Words cannot express how grateful I am for my Savior. He is the light of the world…a beacon in the night. I count my blessings each and every day for the knowledge that He knows and loves me.

We’re getting short on time, so I’d just like to tell you again how grateful I am for this gospel in these the latter-days. I say these things...


I want to tell you what I know to be true…the Gospel and reality of the blessings that come from living it.

I know I have a Heavenly Father who loves me. He sent me here to learn and I have…not everything, I know…but quite a few things.

I’ve learned what it means to have a family and what a comfort it is to know there are people who will love me unconditionally, like my Heavenly Father does. They’ve given me a taste of the love of God and the love of my Savior Jesus Christ.

It’s so wonderful to know that because of this Gospel—because of the covenants made by me, my husband, my parents, my grandparents and so many other people I love—I’ll be able to live with all of them forever. That is a blessing that’s come from living the Gospel.

I know trials can be blessings and blessings can be trials. When we have it easy and life is so perfect, it’s easy to forget what you learn from sacrifice, struggle, and relying on the Lord completely. I’ve grown and learned more from being poor and married and so overwhelmed with life these last few months than I have in my whole life…truly. And as much as I want to just surrender to the hardships some days by plowing through a row of cones on my I-15 commute or announcing my two weeks’ notice to the umpteenth irrational bank-comer of the day, I don’t…because whether I’ve recognized the lesson or not, there’s one there to learn. And I know I’ll be blessed for figuring it out.

I love my Savior. It’s that simple really. And I feel like when I try my best and try so hard to do what’s right, I’m thanking Him somehow. I only hope He knows it.

I love this Gospel. I know it’s true. And I know living it makes me happy. That’s what I know. And I say these (hopefully cliché-free things) in the name of Jesus Christ…amen.

p.s. My professor's favorite phrase, "We'd like the thank the Aaronic Priesthood for the reverent manner in which they passed the sacrament." In his words, "I can't tell you how many times I purposely omitted this phrase as a bishop and people would come up to me afterwards and say...'You forgot to thank the Aaronic Priesthood!' You'd think it was the capstone to the sacrament prayers. Do you really think the Aaronic Priesthood really feels thanked when they hear this same phrase every. single. week.? That's like the girl who comes up to you every day saying she likes your blouse. After awhile you stop listening because the comment's lost its sincerity." I never thought of it that way...made me giggle :)

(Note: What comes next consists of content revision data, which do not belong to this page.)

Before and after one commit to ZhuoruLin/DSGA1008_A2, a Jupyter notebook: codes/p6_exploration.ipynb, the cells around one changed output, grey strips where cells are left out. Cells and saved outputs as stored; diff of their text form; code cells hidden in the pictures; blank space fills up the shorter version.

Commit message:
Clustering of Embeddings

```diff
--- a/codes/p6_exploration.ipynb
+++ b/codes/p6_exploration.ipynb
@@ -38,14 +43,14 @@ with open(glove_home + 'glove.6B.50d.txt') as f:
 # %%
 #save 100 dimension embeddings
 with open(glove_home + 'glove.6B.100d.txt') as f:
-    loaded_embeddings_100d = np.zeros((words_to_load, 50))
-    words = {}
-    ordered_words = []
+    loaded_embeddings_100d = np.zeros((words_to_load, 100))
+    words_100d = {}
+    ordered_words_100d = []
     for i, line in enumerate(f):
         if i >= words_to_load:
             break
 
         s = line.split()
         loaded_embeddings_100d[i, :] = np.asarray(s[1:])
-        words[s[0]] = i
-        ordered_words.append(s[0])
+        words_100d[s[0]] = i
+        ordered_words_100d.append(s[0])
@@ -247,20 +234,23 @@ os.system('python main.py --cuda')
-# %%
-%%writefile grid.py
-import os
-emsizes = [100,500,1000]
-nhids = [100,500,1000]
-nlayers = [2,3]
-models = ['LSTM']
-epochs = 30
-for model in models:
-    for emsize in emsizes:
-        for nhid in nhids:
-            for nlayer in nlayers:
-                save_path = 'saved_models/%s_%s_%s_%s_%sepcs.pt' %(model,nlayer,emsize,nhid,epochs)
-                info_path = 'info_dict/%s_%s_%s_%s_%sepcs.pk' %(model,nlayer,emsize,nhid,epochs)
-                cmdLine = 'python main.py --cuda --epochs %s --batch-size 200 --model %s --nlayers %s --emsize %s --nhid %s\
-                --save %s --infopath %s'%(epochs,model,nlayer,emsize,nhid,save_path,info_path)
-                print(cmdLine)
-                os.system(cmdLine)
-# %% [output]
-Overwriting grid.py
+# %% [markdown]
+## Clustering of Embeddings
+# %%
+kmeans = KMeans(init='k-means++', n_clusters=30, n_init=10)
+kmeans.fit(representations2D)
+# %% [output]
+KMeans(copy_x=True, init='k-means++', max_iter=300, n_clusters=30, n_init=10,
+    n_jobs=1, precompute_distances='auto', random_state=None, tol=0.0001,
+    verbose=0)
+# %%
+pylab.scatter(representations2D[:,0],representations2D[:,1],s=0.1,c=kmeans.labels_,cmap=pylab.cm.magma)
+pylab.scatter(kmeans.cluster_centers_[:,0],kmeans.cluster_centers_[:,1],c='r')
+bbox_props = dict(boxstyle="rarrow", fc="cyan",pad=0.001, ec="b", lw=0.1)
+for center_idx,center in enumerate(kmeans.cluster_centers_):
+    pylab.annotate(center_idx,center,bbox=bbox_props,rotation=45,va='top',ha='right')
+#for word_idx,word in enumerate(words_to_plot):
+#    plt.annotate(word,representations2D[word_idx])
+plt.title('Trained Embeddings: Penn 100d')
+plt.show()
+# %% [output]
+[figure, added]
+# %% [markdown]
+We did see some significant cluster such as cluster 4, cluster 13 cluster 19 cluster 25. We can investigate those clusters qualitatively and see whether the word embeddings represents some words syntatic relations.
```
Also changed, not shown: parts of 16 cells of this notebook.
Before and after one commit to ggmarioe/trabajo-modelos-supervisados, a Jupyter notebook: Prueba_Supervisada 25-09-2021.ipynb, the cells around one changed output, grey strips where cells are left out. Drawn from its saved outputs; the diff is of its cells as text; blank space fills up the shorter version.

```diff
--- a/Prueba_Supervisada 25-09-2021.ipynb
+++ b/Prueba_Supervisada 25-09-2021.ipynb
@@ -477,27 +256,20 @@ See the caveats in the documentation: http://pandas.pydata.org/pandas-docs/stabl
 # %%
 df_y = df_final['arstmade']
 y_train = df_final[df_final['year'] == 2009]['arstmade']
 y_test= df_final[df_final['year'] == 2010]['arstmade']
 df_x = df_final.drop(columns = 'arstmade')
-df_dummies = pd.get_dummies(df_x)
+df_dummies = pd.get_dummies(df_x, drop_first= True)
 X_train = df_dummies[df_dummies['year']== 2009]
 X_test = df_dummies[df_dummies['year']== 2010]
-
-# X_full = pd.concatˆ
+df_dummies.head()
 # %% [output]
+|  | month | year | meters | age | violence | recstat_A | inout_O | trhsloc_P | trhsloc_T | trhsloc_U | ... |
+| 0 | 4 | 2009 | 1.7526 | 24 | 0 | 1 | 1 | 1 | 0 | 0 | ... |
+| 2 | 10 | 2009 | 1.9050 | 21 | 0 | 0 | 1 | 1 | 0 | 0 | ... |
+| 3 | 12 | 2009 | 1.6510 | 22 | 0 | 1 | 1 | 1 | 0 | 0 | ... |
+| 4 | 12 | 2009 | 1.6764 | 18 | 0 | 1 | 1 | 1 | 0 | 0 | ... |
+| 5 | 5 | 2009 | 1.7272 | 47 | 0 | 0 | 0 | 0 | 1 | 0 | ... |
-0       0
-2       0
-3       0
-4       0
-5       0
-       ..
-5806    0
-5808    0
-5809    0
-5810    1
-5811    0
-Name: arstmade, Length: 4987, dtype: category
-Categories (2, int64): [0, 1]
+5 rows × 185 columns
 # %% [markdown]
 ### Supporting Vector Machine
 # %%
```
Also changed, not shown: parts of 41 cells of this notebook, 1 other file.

  1. Beautiful Chelsey...what a great assignment. Makes you stop and REALLY listen, OR think before you speak. Your professor sounds great!
    Loved your "testimony". Once again, I think you should write that book! I'm just sayin' (one more cliche'?). Love you. Thanks for sharing. Have a great Wednesday.

  2. Great post Chelsey, I loved it!

  3. Chelsey,
    Thank you so much for your sweet shout out on my blog...it was so good to hear from you!!! And I've spent the past evening perusing through your current events.
    A. You are stunningly beautiful...seriously. You look so happy and fresh and MARRIED! And speaking of avoiding cliche (on a shallow level)...I LOVE your wedding dress. Completely original and lovely. You and your hubby are bona-fide hotties.
    B. Loved this post. So so true! I think that is why I love it most when a new convert gets up and speaks or says a prayer. It's raw and genuine and really wakes you up. Just last week in R.S. a newer member of the church was talking about her time serving in Primary and how great and inspiring the children were, but also candidly/innocently included that serving in Primary can be a "a black hole" at times too. I about died laughing, especially seeing some of the other women uncomfortably shift from side to side...it was different from the usual "those precious children teach me more than I could ever hope to teach them" sort of commentary.
    C. I don't always leave comments. But when I do, you get a novel. Sorry.

    Take care Chelsey,